I’m now reading American Civil War history in Missouri, in particular the bushwhackers and guerrillas on both sides. At the beginning of the war militias grew up primarily as a form of protection against hostiles that were non-military. For instance, the abolitionist union sympathizers on the Kansas side, the Jayhawkers, gave rise to the “Redlegs” – a notorious band that conducted raids across the border into Missouri. As a counterpoint to that Confederate pro-slavery people like “Bloody Bill” Anderson formed resistance to the aggressions of the Union as well as protection against the abolitionist cells.

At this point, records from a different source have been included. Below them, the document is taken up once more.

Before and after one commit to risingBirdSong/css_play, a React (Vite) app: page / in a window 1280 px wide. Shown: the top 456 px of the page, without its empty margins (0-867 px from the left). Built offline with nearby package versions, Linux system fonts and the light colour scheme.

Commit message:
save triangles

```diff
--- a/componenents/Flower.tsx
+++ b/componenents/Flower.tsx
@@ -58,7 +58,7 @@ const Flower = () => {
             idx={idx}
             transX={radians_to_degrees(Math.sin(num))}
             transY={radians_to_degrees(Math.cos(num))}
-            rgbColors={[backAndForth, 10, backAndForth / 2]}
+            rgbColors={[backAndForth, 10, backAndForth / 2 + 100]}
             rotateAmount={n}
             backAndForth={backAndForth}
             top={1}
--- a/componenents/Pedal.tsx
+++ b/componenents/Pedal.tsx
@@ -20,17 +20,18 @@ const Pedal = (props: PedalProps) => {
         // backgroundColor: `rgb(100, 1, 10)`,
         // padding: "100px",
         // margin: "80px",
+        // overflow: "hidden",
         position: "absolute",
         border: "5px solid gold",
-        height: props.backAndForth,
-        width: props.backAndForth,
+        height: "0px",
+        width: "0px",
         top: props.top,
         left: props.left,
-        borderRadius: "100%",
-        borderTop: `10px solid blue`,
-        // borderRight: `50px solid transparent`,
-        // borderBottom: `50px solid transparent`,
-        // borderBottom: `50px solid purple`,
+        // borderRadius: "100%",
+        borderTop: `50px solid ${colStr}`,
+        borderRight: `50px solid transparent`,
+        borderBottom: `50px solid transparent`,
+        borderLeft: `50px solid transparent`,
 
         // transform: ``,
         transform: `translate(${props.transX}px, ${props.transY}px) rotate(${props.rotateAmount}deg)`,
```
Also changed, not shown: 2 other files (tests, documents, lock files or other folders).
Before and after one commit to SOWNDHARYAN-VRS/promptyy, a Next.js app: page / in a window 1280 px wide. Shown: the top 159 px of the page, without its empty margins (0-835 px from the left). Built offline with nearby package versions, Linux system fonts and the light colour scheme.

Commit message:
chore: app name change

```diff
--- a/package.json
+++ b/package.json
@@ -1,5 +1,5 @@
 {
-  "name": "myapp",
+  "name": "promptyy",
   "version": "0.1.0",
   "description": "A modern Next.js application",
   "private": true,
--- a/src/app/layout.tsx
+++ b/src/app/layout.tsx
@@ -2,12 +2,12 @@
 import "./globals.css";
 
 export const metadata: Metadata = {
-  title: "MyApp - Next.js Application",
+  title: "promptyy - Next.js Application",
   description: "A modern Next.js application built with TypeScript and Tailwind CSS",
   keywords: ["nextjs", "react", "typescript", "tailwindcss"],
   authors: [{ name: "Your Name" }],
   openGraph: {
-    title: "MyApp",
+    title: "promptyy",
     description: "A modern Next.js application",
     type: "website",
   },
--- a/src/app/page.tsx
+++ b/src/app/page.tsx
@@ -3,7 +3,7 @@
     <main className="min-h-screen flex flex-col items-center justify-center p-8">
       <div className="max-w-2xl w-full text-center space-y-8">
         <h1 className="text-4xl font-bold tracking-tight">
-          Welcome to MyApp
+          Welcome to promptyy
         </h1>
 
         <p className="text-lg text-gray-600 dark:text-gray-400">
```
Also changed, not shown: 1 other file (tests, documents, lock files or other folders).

As the war progressed protection turned to retaliation and vengeance. Civilians were pillaged for horses, food, supplies and shelter. Perceived collaborators were executed. Depending on the side a town favored it might be sacked and burned. By the end both sides competed to be the most savage and destructive, creating terror wherever they went. Scalping was common. It devolved to pure savagery.
It strikes me as interesting that we cannot fathom such parallel dynamics in a place like Iraq. Different sides clash for long-standing reasons. Defense is created against authorized and unauthorized forces. Terror reigns and the village and holy sites of the other are destroyed. Civilians are targeted in mass bombings.
It’s all the same, of course. We simply have amnesia and are unwilling to admit that our own history has equally horrific dimensions. If anything we are united by the dark inhumanity of it. Yes, we did and do that, too. And then we discover that vast goodness, mercy and hope are also demonstrated by persons in all places and times.
No, the good, bad and ugly are just not that different wherever and whenever you find them. And neither are the good, pure and true.